From next month, China will require some companies with large amounts of user data to get approval from regulators to list overseas.
The network security review process, which was first proposed last year, will be implemented by the increasingly powerful Cyberspace Administration (CAC) of China on Feb. 15 as the country continues to tighten regulation on its domestic technology sector.
Internet platforms holding personal information of more than 1 million users must apply for a network security review with the regulators before carrying out an initial public offering (IPO) abroad.
The rules are aimed at companies that carry out data processing activities which could affect national security, the CAC said.
If the regulator finds that a company’s data processing activities do not endanger national security, then an overseas listing can proceed.
Beijing has introduced a slew of new regulation on the tech sector over the past year as it looks to reign in the power of the country’s giants and stamp out anti-competitive behavior.
Data has been a key focus for the government. Last year, China passed its first major data protection law.
The country also opened its first cybersecurity review last year in a probe into ride-hailing giant Didi just days after its IPO in the U.S. The company reportedly drew the ire of regulators by listing in the U.S. without carrying out a review first. In December, Didi said it would delist from the New York Stock Exchange and target a listing in Hong Kong instead.

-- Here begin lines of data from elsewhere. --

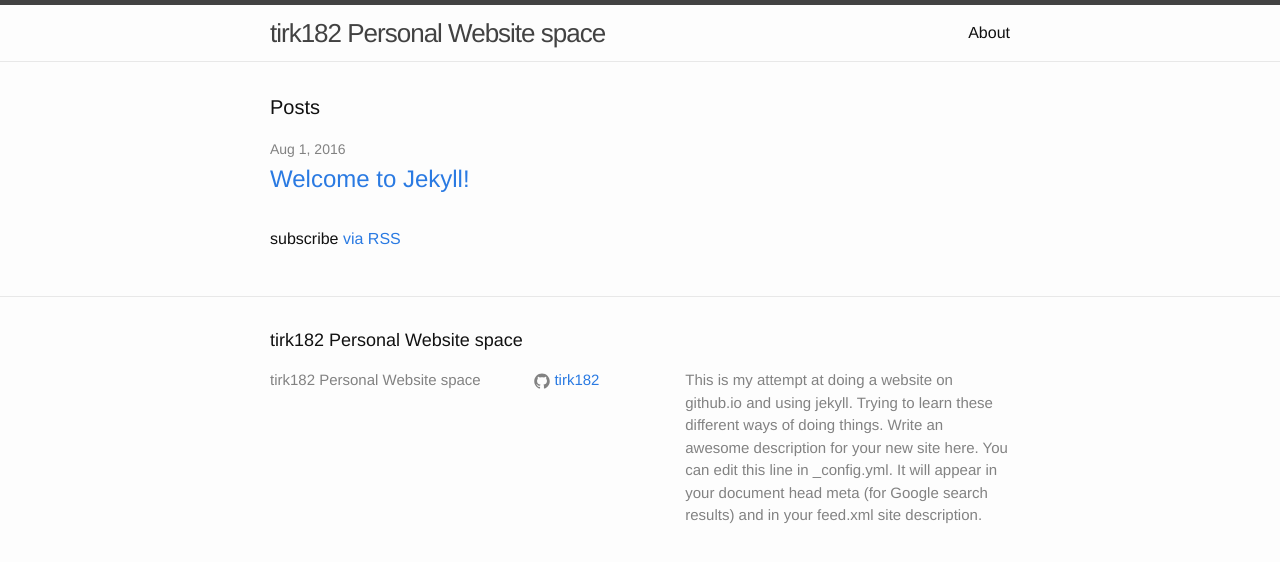
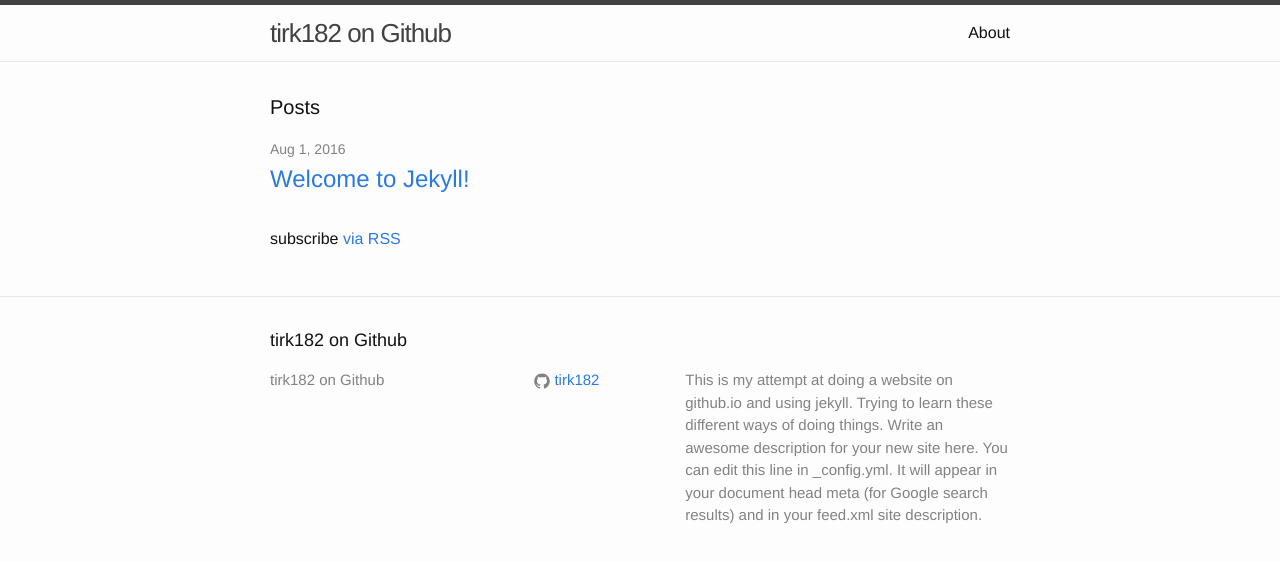
Before and after one commit to tirk182/tirk182.github.io, a Jekyll site: the page built from index.html, in a window 1280 px wide. Shown: the top 562 px of the page. Built offline with Jekyll 4.4.1, drawn with Linux system fonts in a browser that asks for light colours.

Commit message:
Update _config.yml

```diff
--- a/_config.yml
+++ b/_config.yml
@@ -6,7 +6,7 @@
 # 'jekyll serve'. If you change this file, please restart the server process.
 
 # Site settings
-title: tirk182 Personal Website space
+title: tirk182 on Github
 #email: your-email@domain.com
 description: > # this means to ignore newlines until "baseurl:"
   This is my attempt at doing a website on github.io and using jekyll. Trying to learn these different ways of doing things. Write an awesome description for your new site here. You can edit this
```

Hong Kong has become a popular destination for Chinese technology IPOs amid increasing regulation and uncertainty around the ability for Chinese firms to list overseas.